When we started the Google Code project hosting service in 2006, the world of project hosting was limited. We were worried about reliability and stagnation, so we took action by giving the open source community another option to choose from. Since then, we’ve seen a wide variety of better project hosting services such as GitHub and Bitbucket bloom. Many projects moved away from Google Code to those other systems. To meet developers where they are, we ourselves migrated nearly a thousand of our own open source projects from Google Code to GitHub.
As developers migrated away from Google Code, a growing share of the remaining projects were spam or abuse. Lately, the administrative load has consisted almost exclusively of abuse management. After profiling non-abusive activity on Google Code, it has become clear to us that the service simply isn’t needed anymore.

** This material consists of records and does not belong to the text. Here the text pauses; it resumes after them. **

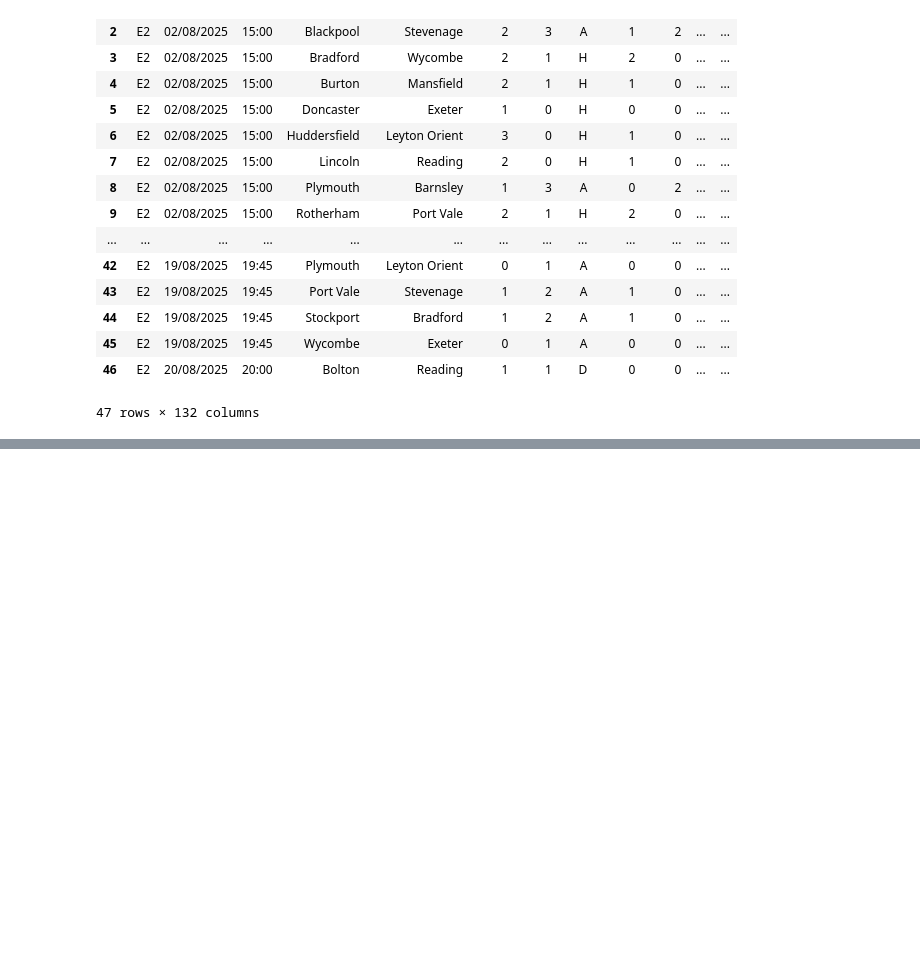
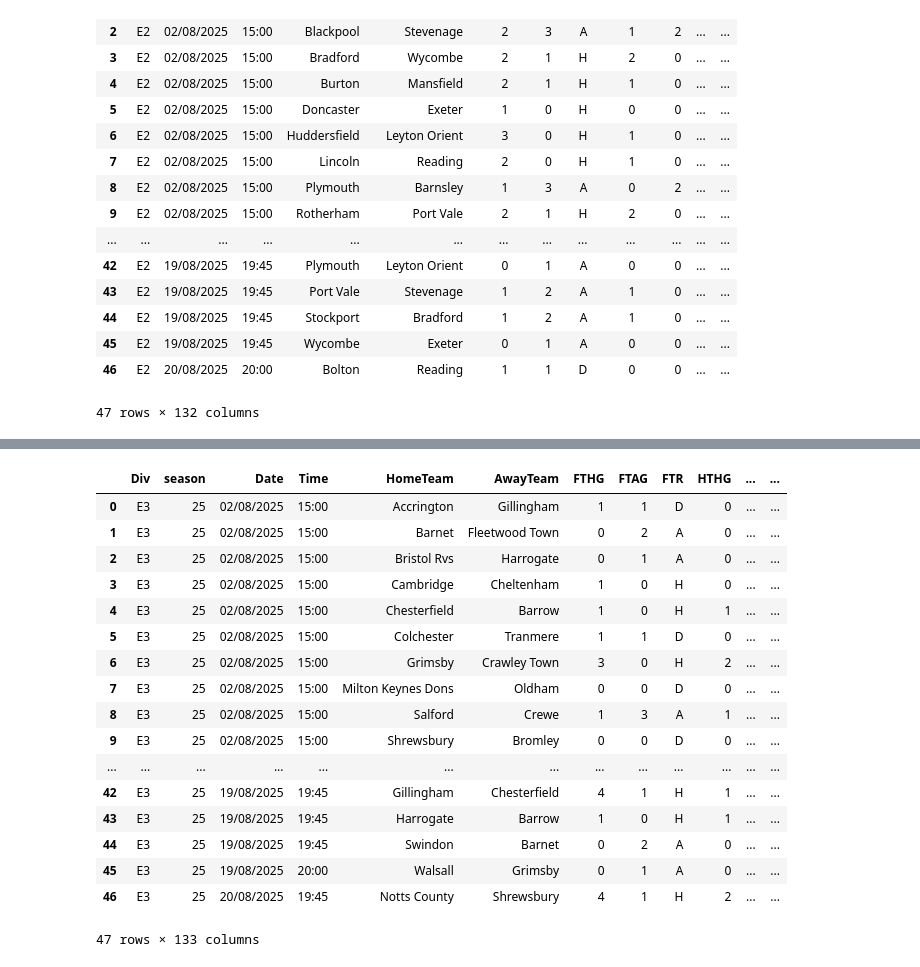
Before and after one commit to Shahaam-Sid/DataSciencePthon, a Jupyter notebook: webscrapingwithpandas.ipynb, the cells around one changed output, grey strips where cells are left out. Cells and saved outputs as stored; diff of their text form; code cells hidden in the pictures; blank space fills up the shorter version.

Commit message:
Added Multiple Season Reading from URL

```diff
--- a/webscrapingwithpandas.ipynb
+++ b/webscrapingwithpandas.ipynb
@@ -105,0 +108,4 @@ frames[2]
+# %%
+#creating a string to work with multiple string
+for season in range(20, 26):
+    print(str(season) + str(season + 1))
@@ -105,0 +119,11 @@ frames[2]
+# %%
+#Creating a list og leagues
+leagues = ["E0", "E2", "E3"]
+frames = []
+
+#Looping through leagues, read multiple csv and append it to the list
+for league in leagues:
+    for season in range(20, 26):
+        df = pd.read_csv(root + str(season) + str(season + 1) + "/" + league + ".csv")
+        df.insert(1, 'season', season)
+        frames.append(df)
@@ -105,0 +152,22 @@ frames[2]
+# %%
+#Last Dataframe
+frames[-1]
+# %% [output]
+|  | Div | season | Date | Time | HomeTeam | AwayTeam | FTHG | FTAG | FTR | HTHG | ... | ... |
+| 0 | E3 | 25 | 02/08/2025 | 15:00 | Accrington | Gillingham | 1 | 1 | D | 0 | ... | ... |
+| 1 | E3 | 25 | 02/08/2025 | 15:00 | Barnet | Fleetwood Town | 0 | 2 | A | 0 | ... | ... |
+| 2 | E3 | 25 | 02/08/2025 | 15:00 | Bristol Rvs | Harrogate | 0 | 1 | A | 0 | ... | ... |
+| 3 | E3 | 25 | 02/08/2025 | 15:00 | Cambridge | Cheltenham | 1 | 0 | H | 0 | ... | ... |
+| 4 | E3 | 25 | 02/08/2025 | 15:00 | Chesterfield | Barrow | 1 | 0 | H | 1 | ... | ... |
+| 5 | E3 | 25 | 02/08/2025 | 15:00 | Colchester | Tranmere | 1 | 1 | D | 0 | ... | ... |
+| 6 | E3 | 25 | 02/08/2025 | 15:00 | Grimsby | Crawley Town | 3 | 0 | H | 2 | ... | ... |
+| 7 | E3 | 25 | 02/08/2025 | 15:00 | Milton Keynes Dons | Oldham | 0 | 0 | D | 0 | ... | ... |
+| 8 | E3 | 25 | 02/08/2025 | 15:00 | Salford | Crewe | 1 | 3 | A | 1 | ... | ... |
+| 9 | E3 | 25 | 02/08/2025 | 15:00 | Shrewsbury | Bromley | 0 | 0 | D | 0 | ... | ... |
+| ... | ... | ... | ... | ... | ... | ... | ... | ... | ... | ... | ... | ... |
+| 42 | E3 | 25 | 19/08/2025 | 19:45 | Gillingham | Chesterfield | 4 | 1 | H | 1 | ... | ... |
+| 43 | E3 | 25 | 19/08/2025 | 19:45 | Harrogate | Barrow | 1 | 0 | H | 1 | ... | ... |
+| 44 | E3 | 25 | 19/08/2025 | 19:45 | Swindon | Barnet | 0 | 2 | A | 0 | ... | ... |
+| 45 | E3 | 25 | 19/08/2025 | 20:00 | Walsall | Grimsby | 0 | 1 | A | 0 | ... | ... |
+| 46 | E3 | 25 | 20/08/2025 | 19:45 | Notts County | Shrewsbury | 4 | 1 | H | 2 | ... | ... |
+47 rows × 133 columns
```
Also changed, not shown: parts of 4 cells of this notebook.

Beginning today, we have disabled new project creation on Google Code. We will be shutting down the service about 10 months from now on January 25th, 2016. Below, we provide links to migration tools designed to help you move your projects off of Google Code. We will also make ourselves available over the next three months to those projects that need help migrating from Google Code to other hosts.
- March 12, 2015 – New project creation disabled.
- August 24, 2015 – The site goes read-only. You can still checkout/view project source, issues, and wikis.
- January 25, 2016 – The project hosting service is closed. You will be able to download a tarball of project source, issues, and wikis. These tarballs will be available throughout the rest of 2016.
Google announced today that it is closing its programming project hosting service, Google Code, after nine years of operations. Google stopped users from creating new projects yesterday and will make existing projects read-only this August, ahead of a complete closure scheduled for January 25th, 2016.
Google Code was created back in 2006, when project hosting options were limited, but since launch, it’s seen a “wide variety of better project hosting services” such as GitHub and Bitbucket rise to the forefront.
I actually used to use Google Code for a few personal projects years ago, but once I signed up with GitHub, I moved all of my projects over there and haven’t looked back. The same goes with the other developers here at Data McFly, and with most developers everywhere. But, it’s still a little bittersweet to see this long-time project get shut down, since it seemed like it was always there.